Can You Spot a Fraud?

By Traci Brown

There are too many cases of financial fraud these days to report. Much of it is online but much of it happens right in front of your eyes, in person, by people who seem trustworthy on the surface. Think Bernie Madoff.

Knowing what’s behind the polish of the fancy suit or P&L is vital to protect you, your bank, and your customers. Is the guy in the suit who walked in to apply for a credit card really who he says he is? What about that priest wanting to open an account with a cashier’s check?

Your job is to equip your sales staff for success. They’re your revenue generators—but in the end you want them to make the right sale. And you want customers and potential customers to know that they are safe with your bank.

Your job is also to safeguard your bank’s reputation. Customers want to do business with a bank that doesn’t allow fraud, but not just headline grabbing cyber fraud. They want to know that their money is safe from in-person, old school fraud too. And you need a well-informed sales staff to beat the crooks brazen enough to come in your bank posing as someone else—or even the business owner who’s embellishing his accounting.

In this digital era, it’s easy for banks to lose the personal touch necessary to detect the bad guys. Working within compliance guidelines, a friendly yet fraud-busting sales staff can be a vital line of defense.
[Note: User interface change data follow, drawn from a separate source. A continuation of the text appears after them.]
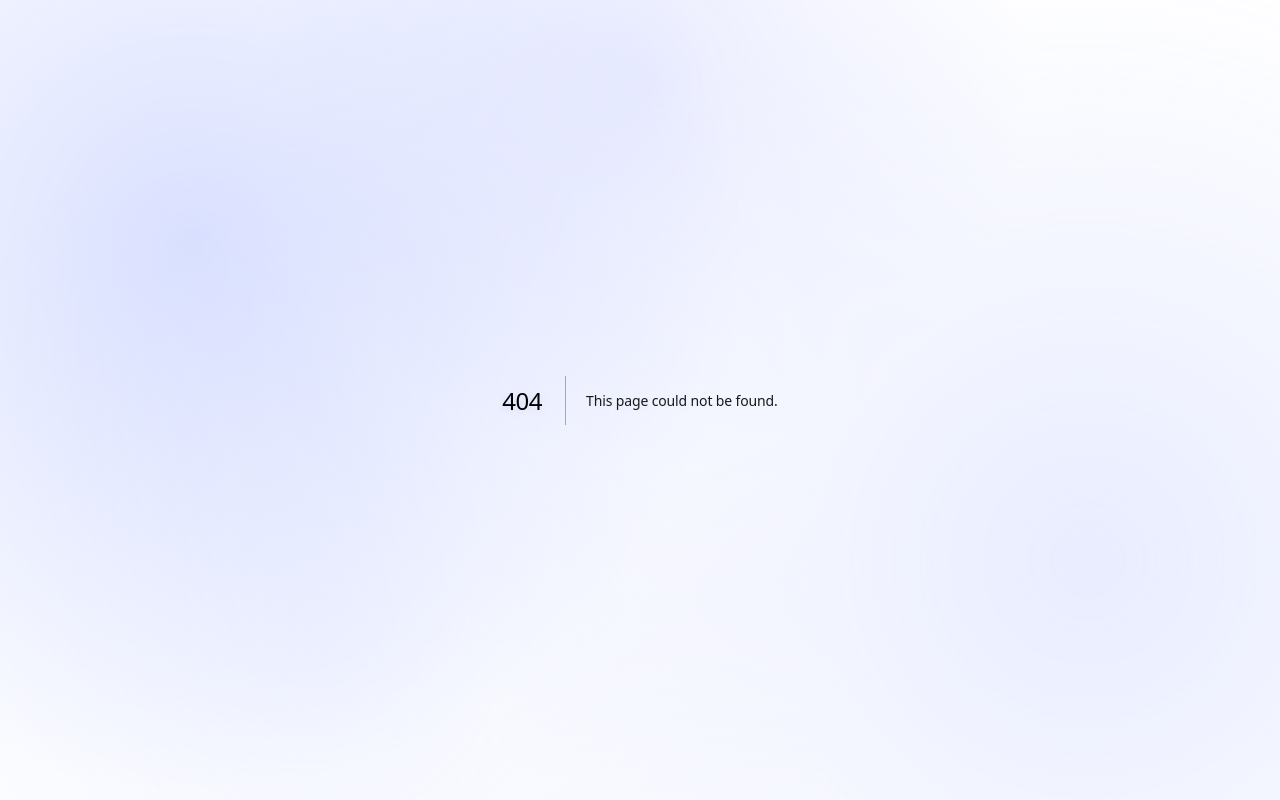
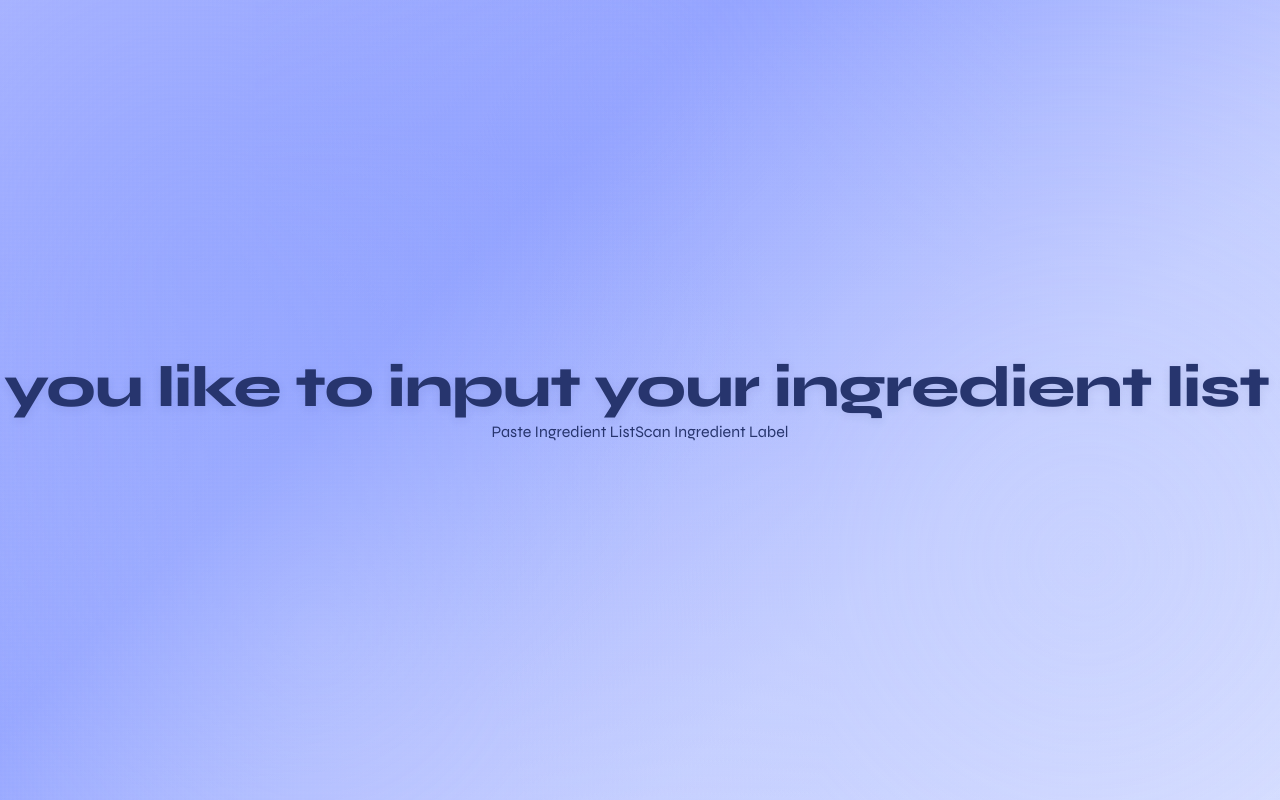
Before and after one commit to dasadishree/aigov, a Next.js app in the folder ingredient-ai/: page /choose in a window 1280 px wide. Before the commit this address had no page. Built offline with nearby package versions, Linux system fonts and the light colour scheme.

Commit message:
screen flow

```diff
--- /dev/null
+++ b/ingredient-ai/app/choose/page.tsx
@@ -0,0 +1,22 @@
+"use client";
+import { useRouter } from "next/navigation";
+
+export default function Choose() {
+    const router = useRouter();
+
+    return (
+        <main className="choose-page">
+            <h1>How would you like to input your ingredient list to analyze?</h1>
+
+            <div className="button-group">
+                <button onClick={() => router.push("/paste")}>
+                Paste Ingredient List
+                </button>
+
+                <button onClick={() => router.push("/scan")}>
+                    Scan Ingredient Label
+                </button>
+            </div>
+        </main>
+    );
+}
--- a/ingredient-ai/app/page.tsx
+++ b/ingredient-ai/app/page.tsx
@@ -1,28 +1,11 @@
 "use client";
-import { useState } from "react";
+import { useRouter } from "next/navigation";
 import labelImg from "./label.png";
 import labelPile1Img from "./labelpile.png";
 import labelPile2Img from "./labelpile2.webp";
 
 export default function Home() {
-  const [ingredients, setIngredients] = useState("");
-  const [result, setResult] = useState("");
-  const [loading, setLoading] = useState(false);
-
-  async function handleAnalyze() {
-    setLoading(true);
-
-    const res = await fetch("http://127.0.0.1:5000/analyze", {
-      method: "POST",
-      headers: { "Content-Type": "application/json" },
-      body: JSON.stringify({ ingredients }),
-    });
-
-    const data = await res.json();
-    setResult(data.analysis);
-
-    setLoading(false);
-  }
+  const router = useRouter();
 
   return (
     <main>
@@ -30,7 +13,10 @@ export default function Home() {
       <div id="centered-content">
         <h1>beyond the box:</h1>
         <h2>eat informed</h2>
-        <button id="start-button">START NOW</button>
+        <button id="start-button"
+          onClick={() => router.push("/choose")}>
+            START NOW
+          </button>
       </div>
 
       <div id="did-you-know">
@@ -39,19 +25,6 @@ export default function Home() {
       </div>
       <img src={labelPile1Img.src} alt="Label pile image for decoration." id="labelPile1" />
       <img src={labelPile2Img.src} alt="Label pile image for decoration." id="labelPile2" />
-
-        {/* <textarea
-          rows={6}
-          placeholder="Paste ingredient list here..."
-          value={ingredients}
-          onChange={(e)=>setIngredients(e.target.value)}
-        />
-
-        <button onClick={handleAnalyze} disabled={loading}>
-          {loading ? "Analyzing..." : "Analyze Ingredients"}
-        </button> */}
-
-        <pre style={{ marginTop: 20}}>{result}</pre>
     </main>
   );
 }
--- /dev/null
+++ b/ingredient-ai/app/paste/page.tsx
@@ -0,0 +1,41 @@
+"use client";
+import { useRouter } from "next/navigation";
+import { useState } from "react";
+
+export default function Paste() {
+    const [ingredients, setIngredients] = useState("");
+    const [result, setResult] = useState("");
+    const [loading, setLoading] = useState(false);
+
+    async function handleAnalyze() {
+        setLoading(true);
+
+        const res = await fetch("http://127.0.0.1:5000/analyze", {
+            method: "POST",
+            headers: { "Content-Type": "application/json" },
+            body: JSON.stringify({ ingredients }),
+        });
+
+        const data = await res.json();
+        setResult(data.analysis);
+
+        setLoading(false);
+    }
+
+    return(
+        <main>
+            <textarea
+                rows={6}
+                placeholder="Paste ingredient list here..."
+                value={ingredients}
+                onChange={(e)=>setIngredients(e.target.value)}
+            />
+
+            <button onClick={handleAnalyze} disabled={loading}>
+            {loading ? "Analyzing..." : "Analyze Ingredients"}
+            </button> */
+
+            <pre style={{ marginTop: 20}}>{result}</pre>
+        </main>
+    );
+}
```
Also changed, not shown: ingredient-ai/app/scan/page.tsx (added).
Using body language to expose key facts and qualities about anyone around you can be the difference between making money and handing another account to your fraud department. But you’ve got to look for the tiny signs hidden in plain sight. People can seem confident and trustworthy on the surface but when you know what to look for, you may unmask deception or fear.
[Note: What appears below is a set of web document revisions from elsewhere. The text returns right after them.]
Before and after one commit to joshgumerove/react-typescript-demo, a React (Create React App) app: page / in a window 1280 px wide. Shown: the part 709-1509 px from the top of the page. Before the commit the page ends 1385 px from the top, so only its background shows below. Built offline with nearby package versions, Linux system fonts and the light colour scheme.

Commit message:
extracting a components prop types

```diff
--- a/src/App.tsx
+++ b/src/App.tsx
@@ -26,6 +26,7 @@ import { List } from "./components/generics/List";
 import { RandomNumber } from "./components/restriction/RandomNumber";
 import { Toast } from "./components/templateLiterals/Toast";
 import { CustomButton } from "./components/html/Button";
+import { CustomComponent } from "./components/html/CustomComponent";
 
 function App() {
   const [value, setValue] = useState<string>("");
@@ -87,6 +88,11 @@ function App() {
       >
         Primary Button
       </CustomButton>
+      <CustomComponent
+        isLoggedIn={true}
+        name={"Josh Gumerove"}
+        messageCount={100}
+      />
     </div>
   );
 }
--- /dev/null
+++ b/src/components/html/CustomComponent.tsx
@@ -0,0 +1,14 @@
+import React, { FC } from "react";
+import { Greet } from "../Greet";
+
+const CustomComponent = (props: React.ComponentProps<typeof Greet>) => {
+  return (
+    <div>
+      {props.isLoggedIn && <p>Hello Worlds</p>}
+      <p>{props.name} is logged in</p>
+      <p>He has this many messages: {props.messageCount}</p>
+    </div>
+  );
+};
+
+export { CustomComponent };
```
A recent report by Team Co, a hedge fund research company, correlated the success or failure of hedge funds to the behavioral analysis of key leaders at the fund.
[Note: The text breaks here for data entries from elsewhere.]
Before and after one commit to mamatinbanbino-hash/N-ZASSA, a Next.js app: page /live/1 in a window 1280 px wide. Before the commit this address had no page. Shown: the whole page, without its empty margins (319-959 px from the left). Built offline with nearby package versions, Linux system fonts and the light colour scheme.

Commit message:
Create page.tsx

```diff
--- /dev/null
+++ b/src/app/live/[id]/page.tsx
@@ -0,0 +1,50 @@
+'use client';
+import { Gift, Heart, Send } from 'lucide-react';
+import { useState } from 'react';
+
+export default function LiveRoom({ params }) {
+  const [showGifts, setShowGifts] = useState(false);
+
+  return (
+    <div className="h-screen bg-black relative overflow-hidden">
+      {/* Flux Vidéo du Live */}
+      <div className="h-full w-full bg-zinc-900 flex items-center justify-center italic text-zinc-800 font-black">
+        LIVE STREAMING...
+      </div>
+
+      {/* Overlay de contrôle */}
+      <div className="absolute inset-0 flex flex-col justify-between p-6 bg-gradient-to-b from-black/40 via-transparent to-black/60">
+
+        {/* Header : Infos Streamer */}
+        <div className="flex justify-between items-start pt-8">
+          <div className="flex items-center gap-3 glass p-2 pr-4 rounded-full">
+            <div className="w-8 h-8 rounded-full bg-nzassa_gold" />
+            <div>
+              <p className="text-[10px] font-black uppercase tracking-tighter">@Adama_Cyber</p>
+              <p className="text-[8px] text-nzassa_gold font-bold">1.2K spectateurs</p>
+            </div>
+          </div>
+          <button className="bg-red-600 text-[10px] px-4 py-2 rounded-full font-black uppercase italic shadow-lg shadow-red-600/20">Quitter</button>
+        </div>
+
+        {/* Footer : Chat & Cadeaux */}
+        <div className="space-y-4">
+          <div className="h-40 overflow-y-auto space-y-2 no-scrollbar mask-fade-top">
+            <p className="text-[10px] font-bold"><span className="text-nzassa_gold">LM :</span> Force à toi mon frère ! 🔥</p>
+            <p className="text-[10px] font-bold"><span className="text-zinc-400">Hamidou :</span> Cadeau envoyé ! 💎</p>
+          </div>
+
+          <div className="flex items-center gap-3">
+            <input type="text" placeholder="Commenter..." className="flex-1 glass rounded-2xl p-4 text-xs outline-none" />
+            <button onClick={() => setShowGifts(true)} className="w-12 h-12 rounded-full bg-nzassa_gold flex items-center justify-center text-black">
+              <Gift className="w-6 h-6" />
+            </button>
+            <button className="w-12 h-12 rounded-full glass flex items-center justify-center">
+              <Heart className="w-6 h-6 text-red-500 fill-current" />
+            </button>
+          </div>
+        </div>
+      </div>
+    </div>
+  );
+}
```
A similar behavioral analysis of anyone you’re considering  (or already do) work with will give you the complete picture—and provide supplemental,  possibly more accurate info on your exposure,  much more than a prospectus, loan application or resume will.

Here’s what to look for:

A false vs genuine smile. Genuine smiles always enroll the eyes.  Look for crows’ feet. For example, if a business owner who says, “This is a project we’re excited about,” and you see crows’ feet, you know it’s genuine. If you don’t see the crow’s feet, beware. Confidence is being overstated. So do more research.  Put the deal on hold till you find that piece of info being concealed. He is likely more interested in getting the money than the project he says he needs the money for. Prospects for the loan going bad are higher than you want them to be.

Similarly, notice when someone covers his or her mouth with their hand. It looks natural but often indicates that the next thing they say is false. So if you ask, “Why did you leave your last position’ and see them cover their mouth as they pause quickly to think and then say, “I had outgrown the position,” this isn’t what they know to be true. They’re holding back information. Be sure to dig deeper with your questions to find the truth. A quick response to dig deeper can be as simple as, “It seems like you’ve got more to say. Want to expand on that?”

Be careful about covert domination. Do they interrupt you frequently? Are they making themselves big and taking up lots of space with their arms and legs? Are they stone faced? These are hot spots that when further questioned and investigated can reveal a fraud.

Do they exhibit an increased eye blink rate when it comes to the topic of a certain investment or specific question about their job history—or even their family? This is a tell-tale sign of anxiety, which can often coincide with a lie.

Look for a significant shift in baseline behavior when the conversation turns the most pertinent info. Do people go from generally still to fidgety? Are they suddenly struggling to find the right words?  Do answers to simple questions seem to stump them?  All of these are signs of lying or identity theft that you can detect when you pay attention. Miss the signs and you could be in for the exact experience banks work so hard to guard against—loss.

The Bottom Line

That personal touch customers come to your bank for can also be your first line of defense against fraud. While you can’t accept or deny a customer’s business based on their body language, you can get a deeper insight into who you’re dealing with, and what further questions you should be asking. A sales staff that looks for just a few simple tells can provide that extra level of safety that benefits your bank, its customers, and its reputation. They’ll make the right sale and build the bottom line.

Traci Brown is a Body Language Expert, keynote speaker and author of Body Language Confidential and Persuasion Point. She’s a frequent guest on TV interpreting the body language of criminals and politicians. Mrs. Brown unmasks the truth in legal cases as a consultant.